Each entry must appear again exactly as it does in the source.

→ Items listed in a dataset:
═══
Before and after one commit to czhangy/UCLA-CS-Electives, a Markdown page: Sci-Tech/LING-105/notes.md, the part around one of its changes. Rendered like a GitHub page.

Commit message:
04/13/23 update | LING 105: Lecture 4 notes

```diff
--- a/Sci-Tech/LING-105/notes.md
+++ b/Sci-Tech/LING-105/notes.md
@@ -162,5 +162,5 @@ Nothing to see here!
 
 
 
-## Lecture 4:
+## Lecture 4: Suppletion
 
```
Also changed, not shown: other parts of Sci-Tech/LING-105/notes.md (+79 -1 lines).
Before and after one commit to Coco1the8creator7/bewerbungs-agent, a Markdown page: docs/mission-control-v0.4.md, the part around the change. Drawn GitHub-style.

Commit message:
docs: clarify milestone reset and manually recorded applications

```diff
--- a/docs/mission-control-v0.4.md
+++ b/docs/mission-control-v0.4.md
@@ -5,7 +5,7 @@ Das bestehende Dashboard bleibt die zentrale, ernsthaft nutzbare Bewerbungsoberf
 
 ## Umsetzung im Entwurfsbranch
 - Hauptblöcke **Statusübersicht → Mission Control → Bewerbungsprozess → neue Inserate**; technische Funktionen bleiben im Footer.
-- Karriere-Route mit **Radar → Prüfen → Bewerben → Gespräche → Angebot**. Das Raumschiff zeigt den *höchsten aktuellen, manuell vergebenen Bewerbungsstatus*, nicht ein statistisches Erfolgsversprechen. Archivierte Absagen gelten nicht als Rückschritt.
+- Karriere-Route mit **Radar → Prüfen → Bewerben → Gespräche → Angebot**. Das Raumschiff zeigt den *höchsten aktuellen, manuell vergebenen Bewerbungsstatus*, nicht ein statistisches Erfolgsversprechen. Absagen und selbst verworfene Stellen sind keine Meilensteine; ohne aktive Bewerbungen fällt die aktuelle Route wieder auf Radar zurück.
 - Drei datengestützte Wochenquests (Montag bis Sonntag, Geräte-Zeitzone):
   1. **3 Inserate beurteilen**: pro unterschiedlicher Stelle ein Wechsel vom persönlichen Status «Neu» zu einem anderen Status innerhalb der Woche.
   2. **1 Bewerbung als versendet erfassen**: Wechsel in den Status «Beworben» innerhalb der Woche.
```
═══
→ Answer below:
Before and after one commit to czhangy/UCLA-CS-Electives, a Markdown page: Sci-Tech/LING-105/notes.md, the part around one of its changes. Rendered like a GitHub page.

Commit message:
04/13/23 update | LING 105: Lecture 4 notes

```diff
--- a/Sci-Tech/LING-105/notes.md
+++ b/Sci-Tech/LING-105/notes.md
@@ -162,5 +162,5 @@ Nothing to see here!
 
 
 
-## Lecture 4:
+## Lecture 4: Suppletion
 
```
Also changed, not shown: other parts of Sci-Tech/LING-105/notes.md (+79 -1 lines).
Before and after one commit to Coco1the8creator7/bewerbungs-agent, a Markdown page: docs/mission-control-v0.4.md, the part around the change. Drawn GitHub-style.

Commit message:
docs: clarify milestone reset and manually recorded applications

```diff
--- a/docs/mission-control-v0.4.md
+++ b/docs/mission-control-v0.4.md
@@ -5,7 +5,7 @@ Das bestehende Dashboard bleibt die zentrale, ernsthaft nutzbare Bewerbungsoberf
 
 ## Umsetzung im Entwurfsbranch
 - Hauptblöcke **Statusübersicht → Mission Control → Bewerbungsprozess → neue Inserate**; technische Funktionen bleiben im Footer.
-- Karriere-Route mit **Radar → Prüfen → Bewerben → Gespräche → Angebot**. Das Raumschiff zeigt den *höchsten aktuellen, manuell vergebenen Bewerbungsstatus*, nicht ein statistisches Erfolgsversprechen. Archivierte Absagen gelten nicht als Rückschritt.
+- Karriere-Route mit **Radar → Prüfen → Bewerben → Gespräche → Angebot**. Das Raumschiff zeigt den *höchsten aktuellen, manuell vergebenen Bewerbungsstatus*, nicht ein statistisches Erfolgsversprechen. Absagen und selbst verworfene Stellen sind keine Meilensteine; ohne aktive Bewerbungen fällt die aktuelle Route wieder auf Radar zurück.
 - Drei datengestützte Wochenquests (Montag bis Sonntag, Geräte-Zeitzone):
   1. **3 Inserate beurteilen**: pro unterschiedlicher Stelle ein Wechsel vom persönlichen Status «Neu» zu einem anderen Status innerhalb der Woche.
   2. **1 Bewerbung als versendet erfassen**: Wechsel in den Status «Beworben» innerhalb der Woche.
```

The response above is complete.